From Shakespeare to Silk, via Atticus Finch and Horace Rumpole, the advocate has always occupied a proudly heroic role in fiction’s psyche; the noble maverick fighting with an armoury of eloquence, wit and moral fibre to protect the underdog from the malevolent forces in society is an icon which will always be a source of inspiration to authors and law students alike.
Many real advocates would contend their function justifies such reverence. In common law jurisdictions, skilful advocacy has played a vital role in shaping the boundaries between the power of the state and the rights of the individuals. In 1961, as part of his ‘Six Great Advocates’ lecture series, Lord Birkett observed that:
“The advocate no longer plays the part in our public life that he once did. The fashionable divorce suit, the sensational libel action, the great murder trial – they are no longer the dramatic events that once occupied public attention to the exclusion of almost everything else. The television star and the film actor or actress, idolized by millions, now take pride of place.”
Lord Birkett would no doubt have been astonished that in 2016 one of the most talked about news events was a Supreme Court case delineating the extent of the Royal Prerogative, and that its central protagonist, Lord Pannick QC, would acquire an almost rock-star-like following.
While the rule of law is at the heart of democracy, those who seek its protection in the courts will always need those who can argue their case accurately and effectively. But as society changes, so too must advocacy.
In times of economic hardship, funding lawyers is never going to be a ‘vote-winner’ for politicians. In recent years the justice system has found itself on the receiving end of a series of dramatic reforms aimed at reducing public expenditure. Cases are much more closely managed with the aim of reducing court time and weeding out weaker cases. IT is being used more extensively – to such an extent that it is likely in the future that civil claims with a value of £25,000 could all be resolved online.
Whether these changes deliver ‘justice’ is debatable, but as the justice system changes, advocacy will change with it, as it always has.
The ability to be heard clearly in a large courtroom will be replaced with the ability to make oneself audible over a videolink. The advocate who can effortlessly navigate a complex bundle of papers while making submissions to a judge will need to be able to replicate that skill with a USB full of PDFs. The flamboyant oratory of yore will be replaced with efficient, focused, written submissions.
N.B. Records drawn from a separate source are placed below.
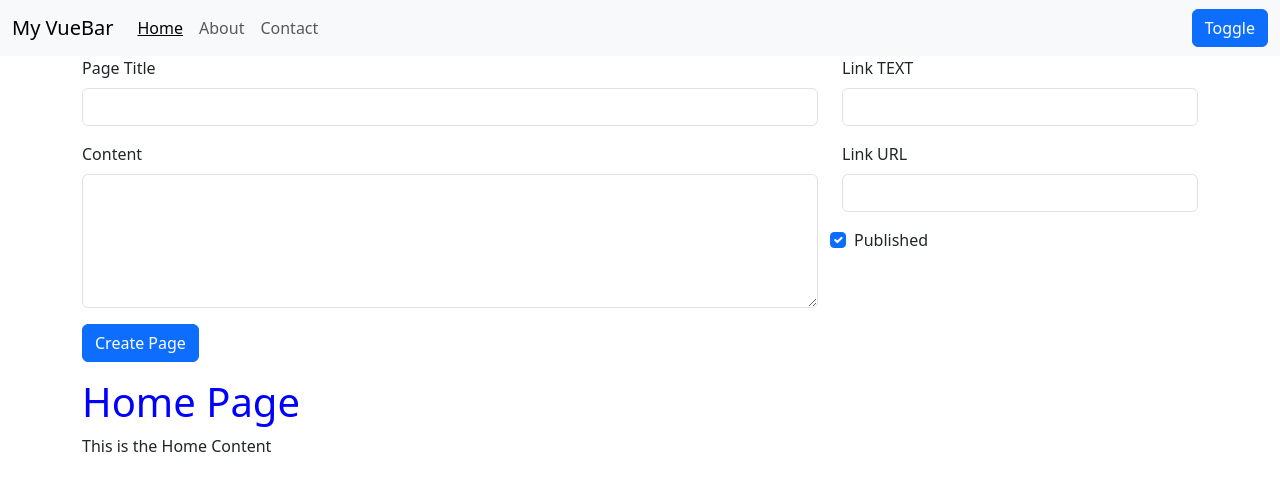
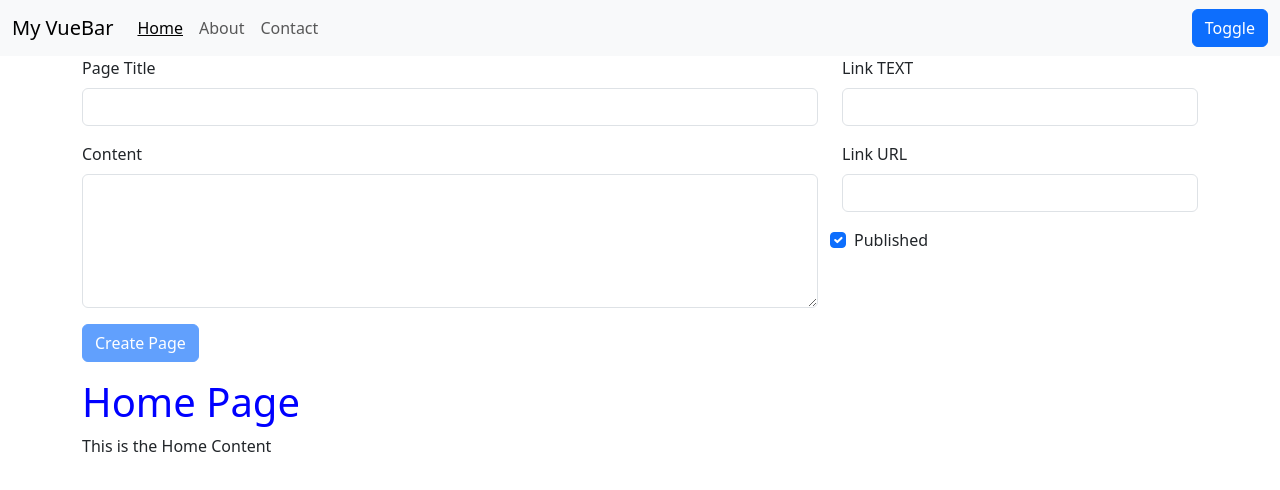
Before and after one commit to ihsan16110/vue-start-spa, a Vue app: page / in a window 1280 px wide. Shown: the top 490 px of the page. Built offline with nearby package versions, Linux system fonts and the light colour scheme.

Commit message:
Creating Custom Events

```diff
--- a/src/components/CreatePage.vue
+++ b/src/components/CreatePage.vue
@@ -80,10 +80,14 @@
 
     <!-- </div> -->
 </template>
-
 <script>
 export default{
     props:['pageCreated'],
+    computed:{
+        isFormInvalid(){
+            return !this.pageTitle || !this.content || !this.linkText || !this.linkUrl;
+        }
+    },
     data(){
         return{
             PageTitle:'',
@@ -101,11 +105,11 @@ export default{
                     return;
                 }
                 this.pageCreated({
-                    pageTitle:this.pageTitle,
-                    content:this.content,
+                    pageTitle: this.pageTitle,
+                    content: this.content,
                     link:{
-                        text:this.linkText,
-                        url:this.linkUrl
+                        text: this.linkText,
+                        url: this.linkUrl
                     },
                     published: this.published
                 });
@@ -115,8 +119,18 @@ export default{
                     this.linkText = '';
                     this.linkUrl = '';
                     this.published = true;
-                    }
+            }
+        },
+
+        watch:{
+            pageTitle(newTitle, oldTitle){
+                if(this.linkText === oldTitle){
+                    this.linkText = newTitle;
+                }
+
+            }
         }
 
 
-}</script>
+}
+</script>
```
We will never know what Rumpole would have made of online courts. He is unlikely to have been an enthusiastic early-adopter. While the advocate of the future may be as much a technician as a performer, his or her role as a champion of the rule of law will remain; the profession may lose its romance but it should never lose its purpose.
Jeremy Robson is director of the Centre for Advocacy at Nottingham Law School (part of Nottingham Trent University)